> WHAT IS REQUIRED
Across the entries below, determine how many lines include the word "style". State only the resulting number.

> INFORMATION PROVIDED
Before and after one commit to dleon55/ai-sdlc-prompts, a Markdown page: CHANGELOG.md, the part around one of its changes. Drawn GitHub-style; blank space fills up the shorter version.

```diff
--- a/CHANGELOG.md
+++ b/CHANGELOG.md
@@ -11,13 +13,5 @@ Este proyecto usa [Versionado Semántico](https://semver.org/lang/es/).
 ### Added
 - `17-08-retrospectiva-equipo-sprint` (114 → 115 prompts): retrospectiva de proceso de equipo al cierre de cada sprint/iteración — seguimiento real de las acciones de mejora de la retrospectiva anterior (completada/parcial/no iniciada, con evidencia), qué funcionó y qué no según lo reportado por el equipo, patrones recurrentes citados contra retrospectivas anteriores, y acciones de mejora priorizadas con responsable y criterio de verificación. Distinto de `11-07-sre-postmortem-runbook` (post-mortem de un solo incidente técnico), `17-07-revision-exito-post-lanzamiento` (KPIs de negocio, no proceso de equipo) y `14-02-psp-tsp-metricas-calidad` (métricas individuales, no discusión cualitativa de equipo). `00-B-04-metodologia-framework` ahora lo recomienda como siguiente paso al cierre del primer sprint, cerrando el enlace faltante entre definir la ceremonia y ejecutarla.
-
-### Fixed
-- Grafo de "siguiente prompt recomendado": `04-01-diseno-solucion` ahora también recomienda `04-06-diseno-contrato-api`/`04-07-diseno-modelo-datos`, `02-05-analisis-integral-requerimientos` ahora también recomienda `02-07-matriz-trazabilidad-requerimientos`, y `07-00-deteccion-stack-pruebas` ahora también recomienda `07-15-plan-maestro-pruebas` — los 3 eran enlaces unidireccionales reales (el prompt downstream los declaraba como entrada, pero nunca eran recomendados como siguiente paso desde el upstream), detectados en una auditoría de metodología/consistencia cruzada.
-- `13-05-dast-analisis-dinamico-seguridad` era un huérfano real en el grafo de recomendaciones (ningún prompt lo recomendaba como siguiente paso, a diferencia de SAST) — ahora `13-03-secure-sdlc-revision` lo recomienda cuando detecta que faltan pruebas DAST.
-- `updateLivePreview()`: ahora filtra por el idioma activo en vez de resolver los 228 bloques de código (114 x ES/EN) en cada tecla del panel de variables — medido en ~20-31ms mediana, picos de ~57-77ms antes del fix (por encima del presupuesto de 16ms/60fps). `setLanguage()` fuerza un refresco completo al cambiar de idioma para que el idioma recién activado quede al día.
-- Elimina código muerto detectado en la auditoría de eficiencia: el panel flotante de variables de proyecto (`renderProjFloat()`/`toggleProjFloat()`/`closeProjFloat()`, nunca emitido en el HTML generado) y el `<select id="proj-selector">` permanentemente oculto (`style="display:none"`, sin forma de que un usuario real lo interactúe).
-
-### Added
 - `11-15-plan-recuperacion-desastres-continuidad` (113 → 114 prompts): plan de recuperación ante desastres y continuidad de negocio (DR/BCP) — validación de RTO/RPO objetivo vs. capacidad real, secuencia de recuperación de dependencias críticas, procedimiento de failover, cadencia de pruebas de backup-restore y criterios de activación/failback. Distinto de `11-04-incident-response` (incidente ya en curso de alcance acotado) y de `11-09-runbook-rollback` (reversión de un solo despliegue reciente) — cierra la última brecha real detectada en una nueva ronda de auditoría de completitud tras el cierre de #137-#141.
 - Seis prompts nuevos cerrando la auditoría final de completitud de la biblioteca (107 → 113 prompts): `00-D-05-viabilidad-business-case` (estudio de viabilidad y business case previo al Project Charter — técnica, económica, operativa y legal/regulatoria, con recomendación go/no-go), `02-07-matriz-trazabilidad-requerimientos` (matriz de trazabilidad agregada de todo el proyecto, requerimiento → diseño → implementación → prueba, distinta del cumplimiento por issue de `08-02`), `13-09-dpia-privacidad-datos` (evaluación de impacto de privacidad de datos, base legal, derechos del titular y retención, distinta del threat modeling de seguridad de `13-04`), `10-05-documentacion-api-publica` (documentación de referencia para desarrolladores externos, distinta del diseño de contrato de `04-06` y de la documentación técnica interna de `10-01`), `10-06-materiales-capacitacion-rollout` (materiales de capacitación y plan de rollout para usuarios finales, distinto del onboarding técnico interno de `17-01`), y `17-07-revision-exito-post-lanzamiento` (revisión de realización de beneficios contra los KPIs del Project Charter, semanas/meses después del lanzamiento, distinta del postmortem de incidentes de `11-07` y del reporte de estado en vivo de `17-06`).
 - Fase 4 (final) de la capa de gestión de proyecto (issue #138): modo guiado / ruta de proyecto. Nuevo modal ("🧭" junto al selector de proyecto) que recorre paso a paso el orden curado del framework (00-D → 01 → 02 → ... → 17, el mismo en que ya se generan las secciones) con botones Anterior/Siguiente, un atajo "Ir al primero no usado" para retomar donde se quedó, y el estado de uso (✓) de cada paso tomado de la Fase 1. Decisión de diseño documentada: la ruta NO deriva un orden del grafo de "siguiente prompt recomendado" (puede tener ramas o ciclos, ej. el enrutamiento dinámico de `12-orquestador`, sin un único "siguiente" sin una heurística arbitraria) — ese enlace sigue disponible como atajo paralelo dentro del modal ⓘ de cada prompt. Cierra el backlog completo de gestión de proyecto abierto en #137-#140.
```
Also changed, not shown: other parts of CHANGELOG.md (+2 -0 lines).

> FINAL ANSWER
2